Australian Endangered Plants: Matchstick Banksia

Australian Endangered Plants: Matchstick Banksia
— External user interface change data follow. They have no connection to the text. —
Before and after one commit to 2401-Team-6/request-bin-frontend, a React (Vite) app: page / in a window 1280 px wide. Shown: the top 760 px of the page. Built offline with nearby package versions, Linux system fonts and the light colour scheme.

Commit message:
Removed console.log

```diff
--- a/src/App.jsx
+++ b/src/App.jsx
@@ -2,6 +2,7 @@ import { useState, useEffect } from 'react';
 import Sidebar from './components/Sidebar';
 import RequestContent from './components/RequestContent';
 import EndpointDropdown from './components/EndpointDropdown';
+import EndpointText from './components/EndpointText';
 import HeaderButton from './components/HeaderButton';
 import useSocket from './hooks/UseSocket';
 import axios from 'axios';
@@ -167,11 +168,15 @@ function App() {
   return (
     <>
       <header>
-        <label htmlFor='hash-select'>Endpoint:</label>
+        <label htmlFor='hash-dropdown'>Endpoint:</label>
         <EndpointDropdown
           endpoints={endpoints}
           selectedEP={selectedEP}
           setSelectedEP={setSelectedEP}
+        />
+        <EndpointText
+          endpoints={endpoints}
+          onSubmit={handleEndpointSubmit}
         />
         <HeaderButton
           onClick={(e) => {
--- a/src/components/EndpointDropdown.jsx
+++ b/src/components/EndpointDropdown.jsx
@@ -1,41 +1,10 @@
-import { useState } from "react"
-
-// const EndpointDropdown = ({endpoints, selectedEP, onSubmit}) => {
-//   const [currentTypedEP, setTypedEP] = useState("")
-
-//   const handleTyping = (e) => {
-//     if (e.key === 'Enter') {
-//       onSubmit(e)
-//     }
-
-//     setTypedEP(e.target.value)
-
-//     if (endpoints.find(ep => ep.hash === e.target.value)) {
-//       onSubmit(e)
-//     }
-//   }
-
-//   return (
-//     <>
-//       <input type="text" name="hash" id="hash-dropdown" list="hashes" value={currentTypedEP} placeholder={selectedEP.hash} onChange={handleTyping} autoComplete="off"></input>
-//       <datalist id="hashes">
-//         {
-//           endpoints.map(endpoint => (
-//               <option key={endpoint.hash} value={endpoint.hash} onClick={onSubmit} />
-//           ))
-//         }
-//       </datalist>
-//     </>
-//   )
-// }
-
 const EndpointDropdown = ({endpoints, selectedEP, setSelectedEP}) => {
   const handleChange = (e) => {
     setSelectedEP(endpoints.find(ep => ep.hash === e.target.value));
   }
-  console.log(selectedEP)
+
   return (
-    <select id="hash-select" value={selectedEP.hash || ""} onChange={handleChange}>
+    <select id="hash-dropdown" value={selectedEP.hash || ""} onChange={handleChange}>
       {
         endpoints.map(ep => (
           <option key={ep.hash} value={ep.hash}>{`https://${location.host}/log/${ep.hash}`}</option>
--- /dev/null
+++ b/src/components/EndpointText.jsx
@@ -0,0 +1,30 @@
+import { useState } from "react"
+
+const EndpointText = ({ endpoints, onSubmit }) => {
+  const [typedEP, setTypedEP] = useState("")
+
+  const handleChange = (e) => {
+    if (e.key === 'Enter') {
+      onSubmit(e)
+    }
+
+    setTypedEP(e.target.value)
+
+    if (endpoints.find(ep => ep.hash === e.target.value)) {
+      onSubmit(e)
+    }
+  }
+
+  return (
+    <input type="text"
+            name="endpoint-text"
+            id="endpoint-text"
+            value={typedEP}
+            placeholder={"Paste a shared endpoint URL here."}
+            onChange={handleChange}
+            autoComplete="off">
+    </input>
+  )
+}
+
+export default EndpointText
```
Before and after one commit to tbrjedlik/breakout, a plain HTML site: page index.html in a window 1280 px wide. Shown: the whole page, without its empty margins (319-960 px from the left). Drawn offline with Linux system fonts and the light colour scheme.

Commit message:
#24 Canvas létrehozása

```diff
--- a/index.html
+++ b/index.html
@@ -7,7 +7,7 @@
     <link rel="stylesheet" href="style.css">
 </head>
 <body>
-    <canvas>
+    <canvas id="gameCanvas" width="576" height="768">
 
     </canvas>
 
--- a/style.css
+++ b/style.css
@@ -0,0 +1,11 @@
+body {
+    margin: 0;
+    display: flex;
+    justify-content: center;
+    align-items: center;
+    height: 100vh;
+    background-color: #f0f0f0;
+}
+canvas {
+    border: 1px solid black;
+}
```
Banksia cuneata is a native Australian plant with recognisable flowers known for their vibrant pink colour.  The plant also goes by the name of Matchstick banksia after the shape of the spindles found on the flowers.  Sadly, Banksia cuneata is currently classified as critically endangered after a 1982 study found that only 5 populations containing around 450 plants are left.  This number has since risen due to conservation efforts but as the plant is highly susceptible to damage from climate change and human intervention, not enough regeneration has yet occurred to ensure its survival.  The plant is native to the south western part of Western Australia. In the 1930s, up to 93% of the wheatbelt where Banksia cuneata is found was cleared for land.  Unfortunately, this is why a full regeneration hasn’t been possible for Banksia cuneata as the deep yellow sand favoured by the plant occurs only in patches in this particular part of Australia.  On top of this, Banksia cuneata is susceptible to fire damage from bush fires and introduced pests such as rabbits.  Interestingly, the seeds are only released following fire however need sufficient time in between fires for the young seedling to grow.  With rising temperatures and increased bushfires, this of course hasn’t been possible, decimating the population.  Conservation efforts are still underway with farmers coming on board and fencing off areas and restricting entry of rabbits.  Still, more needs to be done to protect this beautiful native Australian plant.